##### Data

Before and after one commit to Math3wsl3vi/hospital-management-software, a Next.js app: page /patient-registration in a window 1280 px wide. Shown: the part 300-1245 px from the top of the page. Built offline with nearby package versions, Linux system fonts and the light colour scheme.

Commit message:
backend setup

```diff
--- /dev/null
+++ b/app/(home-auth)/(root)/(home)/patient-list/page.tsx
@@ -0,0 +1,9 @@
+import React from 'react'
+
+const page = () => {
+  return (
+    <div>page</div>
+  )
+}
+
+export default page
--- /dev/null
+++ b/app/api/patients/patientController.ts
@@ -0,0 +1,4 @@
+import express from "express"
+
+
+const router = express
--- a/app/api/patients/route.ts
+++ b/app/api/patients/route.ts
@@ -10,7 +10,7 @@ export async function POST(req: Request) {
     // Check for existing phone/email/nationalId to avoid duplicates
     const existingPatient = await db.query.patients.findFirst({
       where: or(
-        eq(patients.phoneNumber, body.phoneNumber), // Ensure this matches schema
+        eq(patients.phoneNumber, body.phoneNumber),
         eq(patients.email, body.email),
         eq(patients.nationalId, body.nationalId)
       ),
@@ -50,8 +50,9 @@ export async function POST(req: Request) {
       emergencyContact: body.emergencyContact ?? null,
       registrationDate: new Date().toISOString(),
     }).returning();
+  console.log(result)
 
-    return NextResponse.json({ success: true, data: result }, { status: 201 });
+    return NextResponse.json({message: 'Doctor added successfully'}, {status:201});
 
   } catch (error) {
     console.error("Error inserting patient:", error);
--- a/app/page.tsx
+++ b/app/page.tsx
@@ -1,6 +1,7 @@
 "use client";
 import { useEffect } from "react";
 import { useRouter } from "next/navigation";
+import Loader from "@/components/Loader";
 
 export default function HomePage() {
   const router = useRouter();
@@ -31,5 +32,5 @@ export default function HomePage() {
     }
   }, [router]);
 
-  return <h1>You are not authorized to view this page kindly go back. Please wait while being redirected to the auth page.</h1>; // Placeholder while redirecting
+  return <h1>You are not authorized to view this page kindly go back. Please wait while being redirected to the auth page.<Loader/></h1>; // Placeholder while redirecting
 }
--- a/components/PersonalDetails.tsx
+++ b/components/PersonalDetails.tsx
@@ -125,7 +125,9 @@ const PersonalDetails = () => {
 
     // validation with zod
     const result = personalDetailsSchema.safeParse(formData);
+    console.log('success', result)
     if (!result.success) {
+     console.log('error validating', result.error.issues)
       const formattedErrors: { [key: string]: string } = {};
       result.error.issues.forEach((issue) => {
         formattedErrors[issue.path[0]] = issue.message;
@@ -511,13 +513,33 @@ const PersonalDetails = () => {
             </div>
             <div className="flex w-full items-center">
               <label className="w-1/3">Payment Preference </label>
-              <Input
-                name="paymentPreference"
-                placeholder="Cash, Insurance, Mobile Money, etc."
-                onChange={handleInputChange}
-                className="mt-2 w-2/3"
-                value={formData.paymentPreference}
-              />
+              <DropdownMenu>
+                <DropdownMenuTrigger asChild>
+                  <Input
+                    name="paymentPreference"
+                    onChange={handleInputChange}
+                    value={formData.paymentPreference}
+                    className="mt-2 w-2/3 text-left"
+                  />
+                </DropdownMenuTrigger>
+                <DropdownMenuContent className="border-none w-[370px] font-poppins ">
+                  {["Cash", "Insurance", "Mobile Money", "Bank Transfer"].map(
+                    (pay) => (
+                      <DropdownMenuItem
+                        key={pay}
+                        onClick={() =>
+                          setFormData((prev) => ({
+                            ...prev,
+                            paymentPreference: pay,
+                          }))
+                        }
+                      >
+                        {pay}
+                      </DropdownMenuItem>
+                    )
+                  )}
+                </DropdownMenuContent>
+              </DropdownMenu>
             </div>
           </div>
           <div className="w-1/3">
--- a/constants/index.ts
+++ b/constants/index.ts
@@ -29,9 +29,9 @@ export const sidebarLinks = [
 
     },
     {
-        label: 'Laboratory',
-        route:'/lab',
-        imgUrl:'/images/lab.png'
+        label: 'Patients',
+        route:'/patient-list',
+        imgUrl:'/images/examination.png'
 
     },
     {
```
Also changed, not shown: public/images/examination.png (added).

##########

Collect every line above that contains the word "result".

+  console.log(result)
-    return NextResponse.json({ success: true, data: result }, { status: 201 });
     const result = personalDetailsSchema.safeParse(formData);
+    console.log('success', result)
     if (!result.success) {
+     console.log('error validating', result.error.issues)
       result.error.issues.forEach((issue) => {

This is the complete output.